PROBLEM TO WORK ON: Copying exactly, give the lines in the material below from the one with "Real = Float32" to the one with "### Float16 Head Scaling", ends included, and nothing besides.

GIVEN DATA:

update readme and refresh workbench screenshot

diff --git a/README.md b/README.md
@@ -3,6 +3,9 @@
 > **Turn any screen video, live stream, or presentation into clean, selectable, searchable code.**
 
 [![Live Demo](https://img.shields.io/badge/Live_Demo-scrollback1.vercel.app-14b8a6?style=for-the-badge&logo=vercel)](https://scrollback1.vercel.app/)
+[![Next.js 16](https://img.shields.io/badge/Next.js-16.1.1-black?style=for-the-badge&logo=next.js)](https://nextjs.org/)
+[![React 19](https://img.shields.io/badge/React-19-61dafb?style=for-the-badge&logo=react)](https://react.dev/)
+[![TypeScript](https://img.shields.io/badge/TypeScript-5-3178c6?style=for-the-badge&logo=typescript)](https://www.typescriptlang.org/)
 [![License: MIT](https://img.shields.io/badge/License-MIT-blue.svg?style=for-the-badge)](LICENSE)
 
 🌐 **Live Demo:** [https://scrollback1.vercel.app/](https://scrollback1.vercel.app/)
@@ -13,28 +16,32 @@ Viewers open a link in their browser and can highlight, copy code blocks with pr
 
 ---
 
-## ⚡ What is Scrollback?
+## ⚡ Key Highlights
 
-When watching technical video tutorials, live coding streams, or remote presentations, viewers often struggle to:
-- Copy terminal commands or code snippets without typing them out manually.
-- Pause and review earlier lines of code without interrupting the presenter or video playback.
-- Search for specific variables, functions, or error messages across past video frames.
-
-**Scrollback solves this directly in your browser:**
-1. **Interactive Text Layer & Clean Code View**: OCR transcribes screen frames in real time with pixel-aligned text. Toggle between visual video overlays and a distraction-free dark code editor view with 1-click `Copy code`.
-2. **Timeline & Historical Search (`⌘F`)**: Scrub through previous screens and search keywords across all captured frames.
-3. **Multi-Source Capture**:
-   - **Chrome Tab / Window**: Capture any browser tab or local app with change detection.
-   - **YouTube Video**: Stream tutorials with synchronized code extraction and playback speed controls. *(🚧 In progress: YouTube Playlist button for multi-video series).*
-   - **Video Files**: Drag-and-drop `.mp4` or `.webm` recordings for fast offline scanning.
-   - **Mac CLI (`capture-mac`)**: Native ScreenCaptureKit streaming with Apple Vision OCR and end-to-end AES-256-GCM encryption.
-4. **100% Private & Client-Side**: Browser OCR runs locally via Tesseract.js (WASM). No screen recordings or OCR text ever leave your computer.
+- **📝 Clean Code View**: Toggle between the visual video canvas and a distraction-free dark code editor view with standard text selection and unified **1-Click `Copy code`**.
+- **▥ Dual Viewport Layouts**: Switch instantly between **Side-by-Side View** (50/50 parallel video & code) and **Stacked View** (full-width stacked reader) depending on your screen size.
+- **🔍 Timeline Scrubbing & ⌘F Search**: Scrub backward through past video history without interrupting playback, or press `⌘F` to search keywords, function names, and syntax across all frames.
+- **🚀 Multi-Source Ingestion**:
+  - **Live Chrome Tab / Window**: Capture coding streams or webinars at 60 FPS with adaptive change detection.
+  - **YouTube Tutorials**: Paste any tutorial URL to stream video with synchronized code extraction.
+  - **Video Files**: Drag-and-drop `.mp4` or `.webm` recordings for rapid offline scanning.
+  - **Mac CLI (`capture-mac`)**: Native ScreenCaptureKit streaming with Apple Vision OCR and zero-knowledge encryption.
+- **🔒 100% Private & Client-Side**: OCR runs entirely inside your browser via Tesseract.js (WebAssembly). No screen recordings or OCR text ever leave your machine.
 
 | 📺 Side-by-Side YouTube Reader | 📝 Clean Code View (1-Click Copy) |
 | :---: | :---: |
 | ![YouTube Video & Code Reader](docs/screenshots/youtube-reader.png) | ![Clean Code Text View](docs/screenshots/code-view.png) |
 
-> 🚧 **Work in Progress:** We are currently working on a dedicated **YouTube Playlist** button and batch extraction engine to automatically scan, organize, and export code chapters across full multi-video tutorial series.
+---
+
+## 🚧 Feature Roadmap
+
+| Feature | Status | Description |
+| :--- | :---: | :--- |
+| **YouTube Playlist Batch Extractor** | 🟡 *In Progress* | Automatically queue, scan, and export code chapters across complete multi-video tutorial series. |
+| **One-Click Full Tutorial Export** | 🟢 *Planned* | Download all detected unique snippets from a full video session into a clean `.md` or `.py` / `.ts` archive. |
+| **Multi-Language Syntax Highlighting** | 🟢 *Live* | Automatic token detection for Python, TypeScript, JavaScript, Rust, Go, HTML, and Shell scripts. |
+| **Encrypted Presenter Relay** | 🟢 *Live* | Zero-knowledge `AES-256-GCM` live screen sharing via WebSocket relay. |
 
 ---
* * *
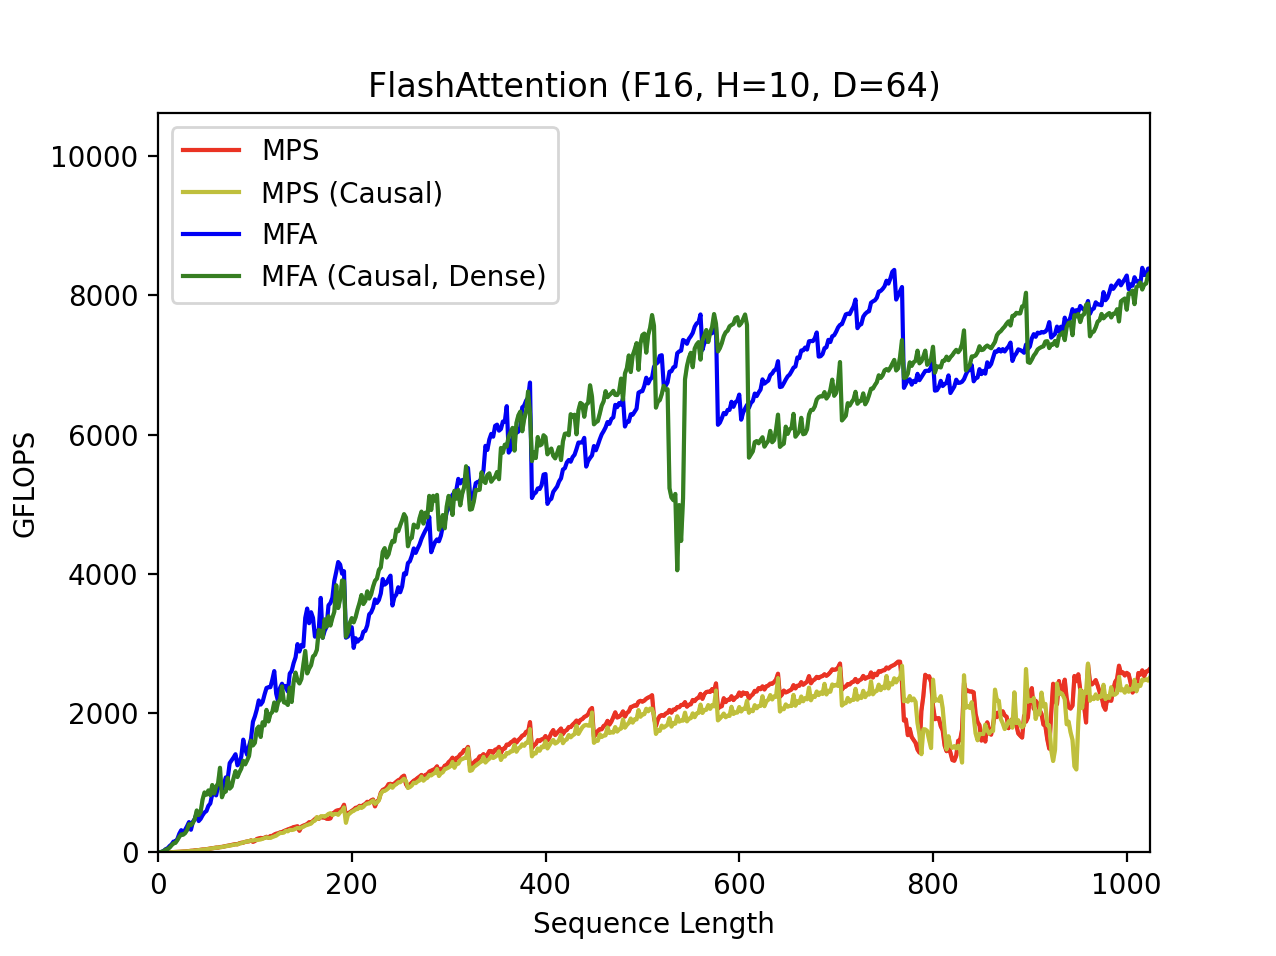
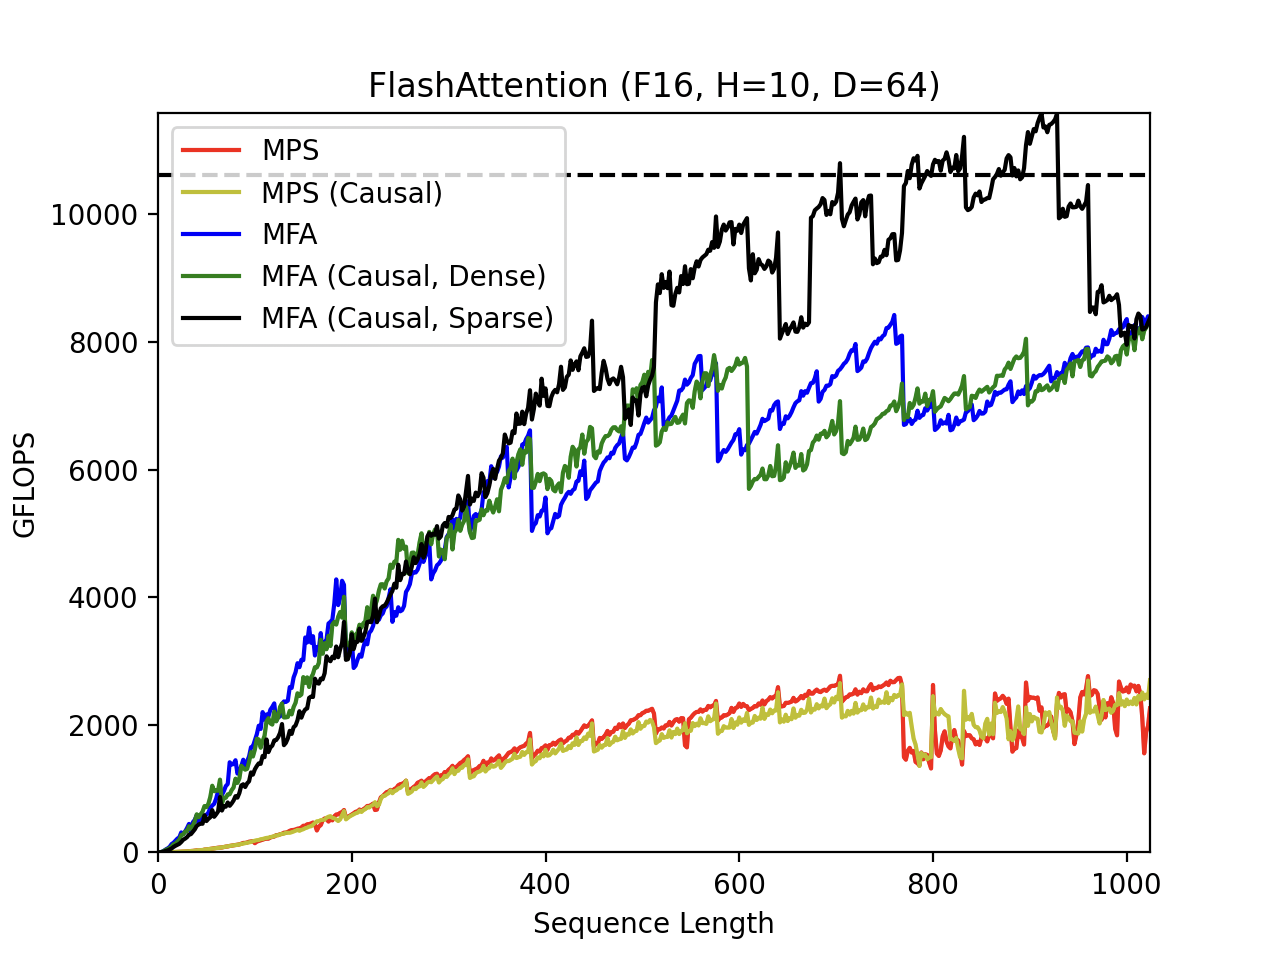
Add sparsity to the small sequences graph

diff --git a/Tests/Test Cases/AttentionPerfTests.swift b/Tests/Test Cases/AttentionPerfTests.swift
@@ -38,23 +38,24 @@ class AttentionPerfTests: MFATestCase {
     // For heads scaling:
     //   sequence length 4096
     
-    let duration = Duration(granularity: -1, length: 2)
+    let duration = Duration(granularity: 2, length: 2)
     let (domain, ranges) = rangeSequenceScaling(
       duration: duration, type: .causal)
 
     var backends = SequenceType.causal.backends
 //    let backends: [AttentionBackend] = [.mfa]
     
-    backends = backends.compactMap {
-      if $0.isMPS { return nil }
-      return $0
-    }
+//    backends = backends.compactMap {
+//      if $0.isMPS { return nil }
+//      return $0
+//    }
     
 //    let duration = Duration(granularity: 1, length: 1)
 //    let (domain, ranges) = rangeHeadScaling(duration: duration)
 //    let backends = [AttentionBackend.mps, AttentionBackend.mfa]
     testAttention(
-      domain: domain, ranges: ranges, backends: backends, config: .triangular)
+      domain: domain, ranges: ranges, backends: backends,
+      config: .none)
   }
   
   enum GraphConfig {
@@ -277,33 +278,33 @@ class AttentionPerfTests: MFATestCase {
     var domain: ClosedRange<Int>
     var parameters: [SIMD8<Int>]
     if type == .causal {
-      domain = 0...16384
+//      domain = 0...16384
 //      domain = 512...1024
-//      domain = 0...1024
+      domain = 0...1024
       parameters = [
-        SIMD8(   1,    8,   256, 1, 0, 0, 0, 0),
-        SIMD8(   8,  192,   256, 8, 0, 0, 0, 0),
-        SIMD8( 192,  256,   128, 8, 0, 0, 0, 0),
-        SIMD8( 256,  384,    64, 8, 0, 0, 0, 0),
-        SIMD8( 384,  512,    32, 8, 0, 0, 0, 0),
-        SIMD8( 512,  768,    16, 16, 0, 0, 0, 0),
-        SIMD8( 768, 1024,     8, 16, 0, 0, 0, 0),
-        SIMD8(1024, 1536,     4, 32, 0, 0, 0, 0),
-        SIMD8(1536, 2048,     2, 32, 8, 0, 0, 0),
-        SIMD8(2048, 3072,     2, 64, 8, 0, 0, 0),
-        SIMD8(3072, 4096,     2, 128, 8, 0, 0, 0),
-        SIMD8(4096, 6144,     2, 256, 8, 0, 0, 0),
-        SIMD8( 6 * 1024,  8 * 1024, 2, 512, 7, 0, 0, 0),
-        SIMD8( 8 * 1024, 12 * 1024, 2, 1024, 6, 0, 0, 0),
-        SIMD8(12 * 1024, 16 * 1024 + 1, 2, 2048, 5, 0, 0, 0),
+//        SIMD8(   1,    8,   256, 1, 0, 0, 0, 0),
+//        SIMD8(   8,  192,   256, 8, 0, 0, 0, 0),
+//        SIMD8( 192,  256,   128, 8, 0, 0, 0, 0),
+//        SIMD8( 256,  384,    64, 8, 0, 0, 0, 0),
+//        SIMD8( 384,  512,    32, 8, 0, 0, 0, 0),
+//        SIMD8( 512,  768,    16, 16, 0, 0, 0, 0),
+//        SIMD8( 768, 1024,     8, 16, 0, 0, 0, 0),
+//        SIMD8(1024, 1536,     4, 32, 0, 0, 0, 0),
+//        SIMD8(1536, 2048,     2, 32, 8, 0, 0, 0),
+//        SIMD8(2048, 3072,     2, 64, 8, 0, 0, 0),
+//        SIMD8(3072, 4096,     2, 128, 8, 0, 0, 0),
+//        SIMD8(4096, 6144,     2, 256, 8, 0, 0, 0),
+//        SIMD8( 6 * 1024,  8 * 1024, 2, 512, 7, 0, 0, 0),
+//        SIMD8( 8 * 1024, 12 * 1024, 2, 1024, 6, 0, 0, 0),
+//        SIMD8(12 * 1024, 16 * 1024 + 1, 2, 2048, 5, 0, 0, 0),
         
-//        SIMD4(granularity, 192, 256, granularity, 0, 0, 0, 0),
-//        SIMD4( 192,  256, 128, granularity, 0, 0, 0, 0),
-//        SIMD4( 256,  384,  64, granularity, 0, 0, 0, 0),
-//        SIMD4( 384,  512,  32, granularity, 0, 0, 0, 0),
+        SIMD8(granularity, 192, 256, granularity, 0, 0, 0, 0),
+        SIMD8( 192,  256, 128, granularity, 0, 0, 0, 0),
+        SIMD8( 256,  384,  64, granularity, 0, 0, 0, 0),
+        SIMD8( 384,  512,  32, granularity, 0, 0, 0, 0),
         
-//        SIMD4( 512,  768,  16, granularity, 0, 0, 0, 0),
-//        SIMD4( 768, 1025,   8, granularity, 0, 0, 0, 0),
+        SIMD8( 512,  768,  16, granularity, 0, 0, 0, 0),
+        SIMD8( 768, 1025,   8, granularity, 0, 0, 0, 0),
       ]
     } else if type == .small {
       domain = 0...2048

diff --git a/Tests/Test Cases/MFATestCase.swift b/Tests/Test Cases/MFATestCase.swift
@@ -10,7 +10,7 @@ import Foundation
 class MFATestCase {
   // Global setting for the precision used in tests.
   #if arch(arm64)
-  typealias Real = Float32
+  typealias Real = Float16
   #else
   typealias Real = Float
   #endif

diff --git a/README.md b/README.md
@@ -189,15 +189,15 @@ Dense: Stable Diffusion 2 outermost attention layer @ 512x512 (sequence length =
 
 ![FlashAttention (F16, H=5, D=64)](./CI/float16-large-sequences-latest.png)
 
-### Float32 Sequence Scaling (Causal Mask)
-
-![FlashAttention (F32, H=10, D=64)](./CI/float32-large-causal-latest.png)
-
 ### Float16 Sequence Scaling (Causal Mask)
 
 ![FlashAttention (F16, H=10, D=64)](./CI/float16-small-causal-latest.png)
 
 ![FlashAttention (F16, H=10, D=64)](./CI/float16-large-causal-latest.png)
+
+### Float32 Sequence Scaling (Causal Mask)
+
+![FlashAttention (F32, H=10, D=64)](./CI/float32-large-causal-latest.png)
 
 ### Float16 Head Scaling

RESPONSE AREA:
-  typealias Real = Float32
+  typealias Real = Float16
   #else
   typealias Real = Float
   #endif

diff --git a/README.md b/README.md
@@ -189,15 +189,15 @@ Dense: Stable Diffusion 2 outermost attention layer @ 512x512 (sequence length =
 
 ![FlashAttention (F16, H=5, D=64)](./CI/float16-large-sequences-latest.png)
 
-### Float32 Sequence Scaling (Causal Mask)
-
-![FlashAttention (F32, H=10, D=64)](./CI/float32-large-causal-latest.png)
-
 ### Float16 Sequence Scaling (Causal Mask)
 
 ![FlashAttention (F16, H=10, D=64)](./CI/float16-small-causal-latest.png)
 
 ![FlashAttention (F16, H=10, D=64)](./CI/float16-large-causal-latest.png)
+
+### Float32 Sequence Scaling (Causal Mask)
+
+![FlashAttention (F32, H=10, D=64)](./CI/float32-large-causal-latest.png)
 
 ### Float16 Head Scaling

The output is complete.